So I've been thinking about her, was writing about a couple of girls that were mean to me in elementary school, and, even though I don't consciously think about him during the day, and am still having dreams about an emotionally-abusive guy I was involved with for several years. All of this baggage and hurt. I've invested too much time thinking about what would have happened if Ian and I had decided to in Michigan, or what if the University of Michigan would've accepted me into their doctoral program in 2009, or what if I had stayed at Calvin College instead of transferring to Bethel University, or what if I would have stayed in Minnesota after graduation instead of moving to Ann Arbor with Katherine? How does one let it just... go?

What I keep coming back to is embracing the now and what I have in front of me. Gretchen Rubin writes about her "Personal Commandments" in The Happiness Project, and I think this might be one for me: Embrace the now, live in the present (although I firmly reject the title of "Personal Commandments," as well as "Splendid Truths,"  I choose to not dwell in the would've/should've/could've, which means learn from error and move on to avoid festering.

Something else I've been working on is trying to imagine how I'll feel after a particular chore or activity is completed. For example, starting the laundry today. I've been avoiding it for... five days. I literally couldn't/wouldn't shower this morning because the only towel not in the hamper was damp from my husband's shower (I was actually planning on taking a shower and just using it, but when the shower water wouldn't warm up after two minutes, the gods seemed to be against basic cleanliness, so I just wet my hair and did a quick manual wash of my lady pits and bits). While I only started half of the laundry, and folded even less of that, I still feel somewhat accomplished - I actually started it.* And you'd better believe that I have a stack of white (bleached!) towels all ready to go! That and Ian has underwear, apparently this is all we need to keep our household functioning with any sort of order (?). I envisioned myself having clean towels, told Felicity, "Let's do laundry! We'll really enjoy having clean laundry," and did it.

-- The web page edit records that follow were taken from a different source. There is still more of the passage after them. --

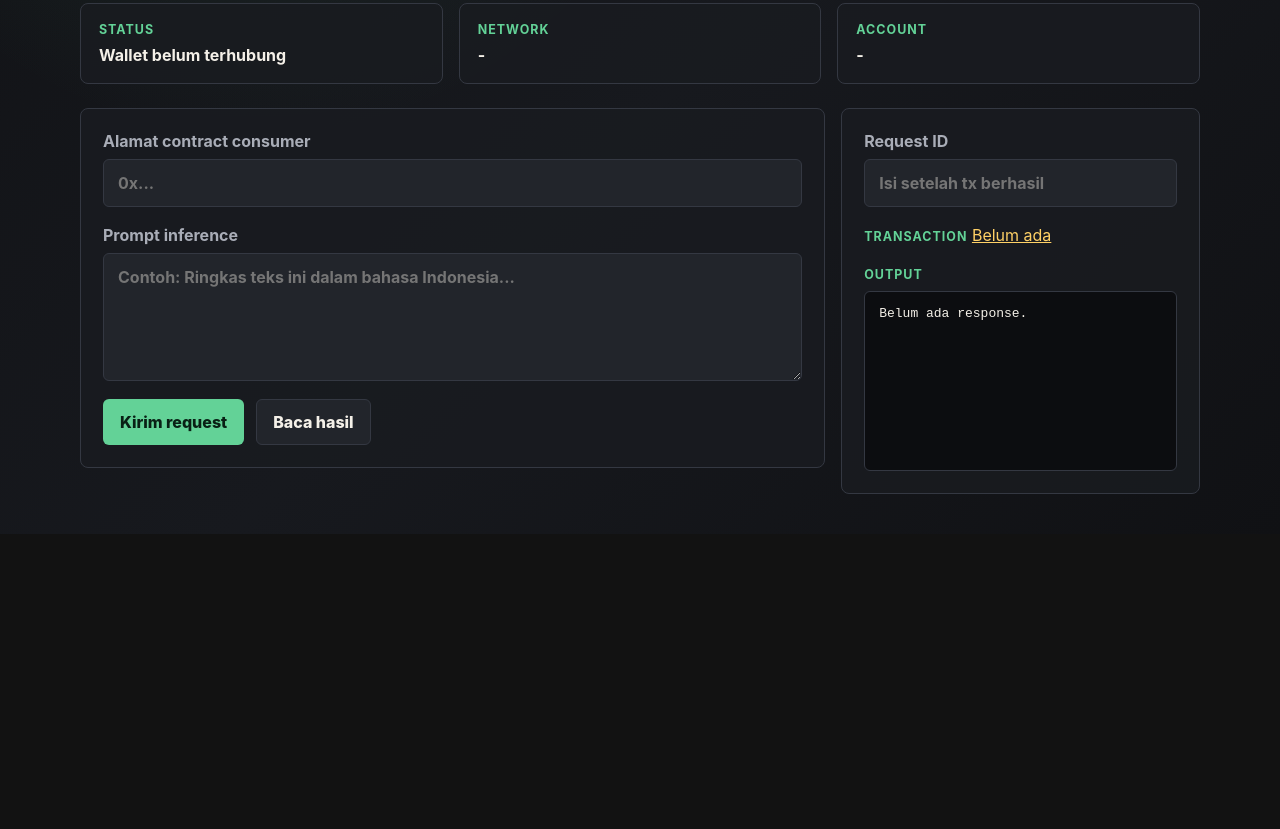
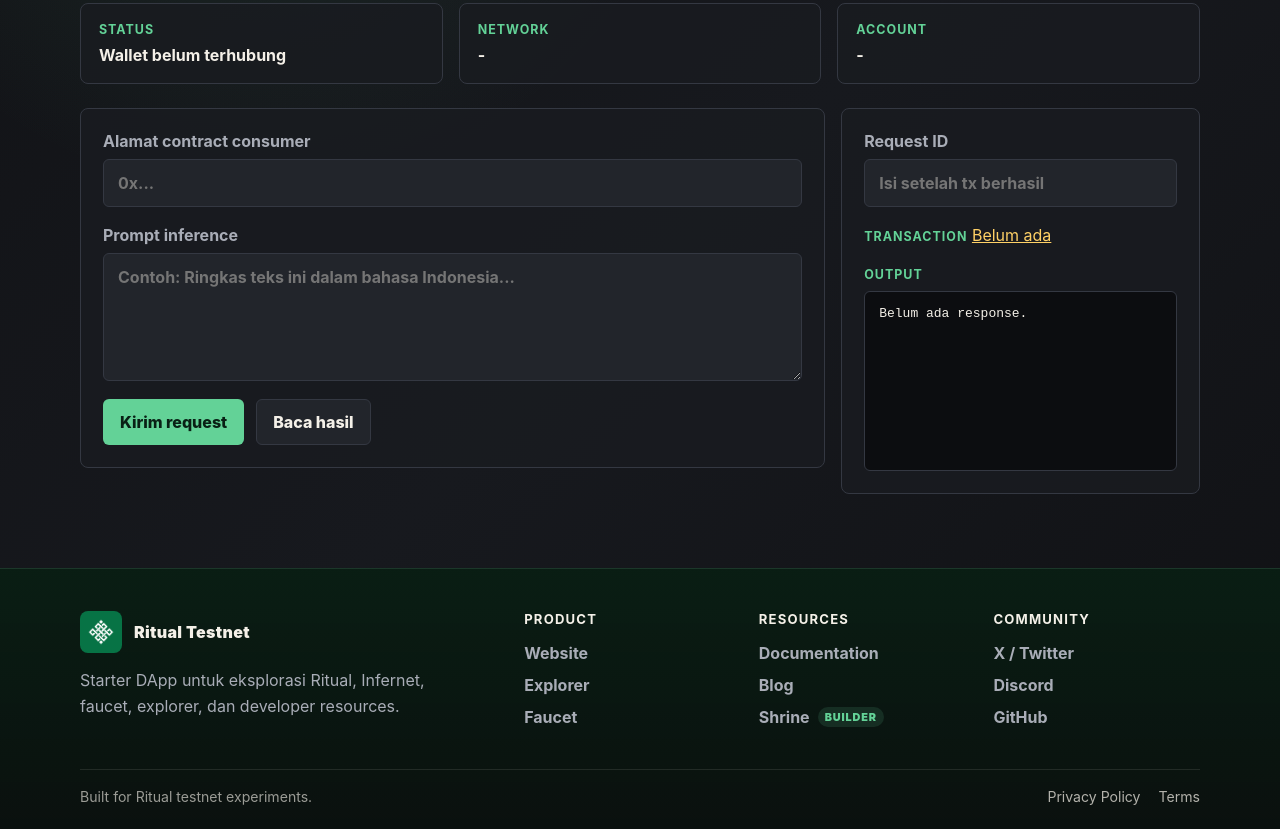
Before and after one commit to kamaledeng/daf-ritual-tesnet, a website: page index.html in a window 1280 px wide. Shown: the part 517-1346 px from the top of the page. Before the commit the page ends 1051 px from the top, so only its background shows below. Drawn offline with nearby package versions, Linux system fonts and the light colour scheme.

Commit message:
Add Ritual resource footer

```diff
--- a/index.html
+++ b/index.html
@@ -34,7 +34,7 @@
         <a href="https://faucet.ritualfoundation.org/" target="_blank" rel="noreferrer">
           Faucet
         </a>
-        <a href="https://www.ritualfoundation.org/docs" target="_blank" rel="noreferrer">
+        <a href="https://docs.ritualfoundation.org/" target="_blank" rel="noreferrer">
           Docs
         </a>
       </nav>
@@ -116,6 +116,73 @@
       </section>
     </main>
 
+    <footer class="site-footer">
+      <div class="footer-inner">
+        <div class="footer-brand">
+          <a class="brand" href="https://ritual.net/" target="_blank" rel="noreferrer" aria-label="Ritual website">
+            <img src="./assets/ritual-logo.png" alt="Ritual logo" />
+            <span>Ritual Testnet</span>
+          </a>
+          <p>
+            Starter DApp untuk eksplorasi Ritual, Infernet, faucet, explorer,
+            dan developer resources.
+          </p>
+        </div>
+
+        <div class="footer-links">
+          <div class="footer-column">
+            <h2>Product</h2>
+            <a href="https://ritual.net/" target="_blank" rel="noreferrer">Website</a>
+            <a href="https://explorer.ritualfoundation.org/" target="_blank" rel="noreferrer">
+              Explorer
+            </a>
+            <a href="https://faucet.ritualfoundation.org/" target="_blank" rel="noreferrer">
+              Faucet
+            </a>
+          </div>
+
+          <div class="footer-column">
+            <h2>Resources</h2>
+            <a href="https://docs.ritualfoundation.org/" target="_blank" rel="noreferrer">
+              Documentation
+            </a>
+            <a href="https://www.ritualfoundation.org/blog" target="_blank" rel="noreferrer">
+              Blog
+            </a>
+            <a href="https://shrine.ritualfoundation.org/" target="_blank" rel="noreferrer">
+              Shrine
+              <span class="tag">Builder</span>
+            </a>
+          </div>
+
+          <div class="footer-column">
+            <h2>Community</h2>
+            <a href="https://x.com/ritualfnd" target="_blank" rel="noreferrer">X / Twitter</a>
+            <a href="https://discord.com/invite/ritual-net" target="_blank" rel="noreferrer">
+              Discord
+            </a>
+            <a href="https://github.com/ritual-foundation" target="_blank" rel="noreferrer">
+              GitHub
+            </a>
+          </div>
+        </div>
+      </div>
+
+      <div class="footer-bottom">
+        <span>Built for Ritual testnet experiments.</span>
+        <a href="https://www.ritualfoundation.org/privacy" target="_blank" rel="noreferrer">
+          Privacy Policy
+        </a>
+        <a
+          href="https://www.ritualfoundation.org/docs/terms_of_service_3_30_26.pdf"
+          target="_blank"
+          rel="noreferrer"
+        >
+          Terms
+        </a>
+      </div>
+    </footer>
+
     <script src="https://cdn.jsdelivr.net/npm/ethers@6.13.4/dist/ethers.umd.min.js"></script>
     <script src="./app.js"></script>
   </body>
--- a/styles.css
+++ b/styles.css
@@ -273,6 +273,108 @@ pre {
   white-space: pre-wrap;
 }
 
+.site-footer {
+  border-top: 1px solid rgba(99, 210, 151, 0.2);
+  background:
+    linear-gradient(180deg, rgba(9, 31, 20, 0.82), rgba(10, 16, 14, 0.96)),
+    #0b1711;
+  margin-top: 34px;
+}
+
+.footer-inner,
+.footer-bottom {
+  width: min(1120px, calc(100% - 32px));
+  margin: 0 auto;
+}
+
+.footer-inner {
+  display: grid;
+  grid-template-columns: minmax(260px, 0.85fr) minmax(0, 1.45fr);
+  gap: 48px;
+  padding: 42px 0;
+}
+
+.footer-brand {
+  display: grid;
+  align-content: start;
+  gap: 14px;
+}
+
+.footer-brand p {
+  max-width: 360px;
+  margin: 0;
+  color: var(--muted);
+  line-height: 1.65;
+}
+
+.footer-links {
+  display: grid;
+  grid-template-columns: repeat(3, minmax(0, 1fr));
+  gap: 28px;
+}
+
+.footer-column {
+  display: grid;
+  align-content: start;
+  gap: 12px;
+}
+
+.footer-column h2 {
+  margin: 0 0 4px;
+  color: var(--text);
+  font-size: 0.82rem;
+  letter-spacing: 0.09em;
+  text-transform: uppercase;
+}
+
+.footer-column a {
+  display: inline-flex;
+  align-items: center;
+  width: fit-content;
+  gap: 8px;
+  color: var(--muted);
+  font-weight: 750;
+  text-decoration: none;
+}
+
+.footer-column a:hover {
+  color: var(--accent);
+}
+
+.tag {
+  border-radius: 999px;
+  background: rgba(99, 210, 151, 0.13);
+  color: var(--accent);
+  font-size: 0.68rem;
+  font-weight: 900;
+  letter-spacing: 0.08em;
+  padding: 3px 7px;
+  text-transform: uppercase;
+}
+
+.footer-bottom {
+  display: flex;
+  align-items: center;
+  gap: 18px;
+  border-top: 1px solid rgba(244, 240, 232, 0.1);
+  color: rgba(244, 240, 232, 0.62);
+  font-size: 0.88rem;
+  padding: 18px 0 24px;
+}
+
+.footer-bottom span {
+  margin-right: auto;
+}
+
+.footer-bottom a {
+  color: rgba(244, 240, 232, 0.72);
+  text-decoration: none;
+}
+
+.footer-bottom a:hover {
+  color: var(--accent);
+}
+
 @media (max-width: 820px) {
   .site-header {
     align-items: center;
@@ -317,4 +419,23 @@ pre {
   .hero {
     align-items: start;
   }
+
+  .footer-inner,
+  .footer-links {
+    grid-template-columns: 1fr;
+  }
+
+  .footer-inner {
+    gap: 30px;
+  }
+
+  .footer-bottom {
+    align-items: flex-start;
+    flex-direction: column;
+    gap: 10px;
+  }
+
+  .footer-bottom span {
+    margin-right: 0;
+  }
 }
```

And the same with the cookies. After making dinner and spending almost two hours getting Felicity to bed, making cookies seemed like quite an effort, especially all of the in-and-out of the cookie sheets. But I thought about how good I feel when I make Ian's class cookies, and how good I feel giving Ian a warm cookie from the oven (especially when he's frantically grading papers or working on a project), and then I thought about how much I love to bake, so I did it. And, assuming you read the first section of this insanely long post, you know that I had a blast making cookies.

Highlight of the Day: Today held so many beautiful moments and no clear highlight emerges (!). I had such a nice time baking cookies and just being with Ian, so I'll choose that.

*I don't know what it is about having a baby, it's probably the lingering postpartum depression, but I have an insanely difficult time starting anything that seems daunting. So chores can go awhile without being completed simply because it's hard for me to muster up the get-go. I swear I'm not lazy, I just get overwhelmed really easily, and I sometimes it feels easier to avoid something all-together than feel overwhelmed in the middle of it. Of course, we all know that things that are just waiting to be done haunt you and make you feel terrible. The ghosts of bathroom-to-be-cleaned are wretched, thesis-to-be-written are just terrible!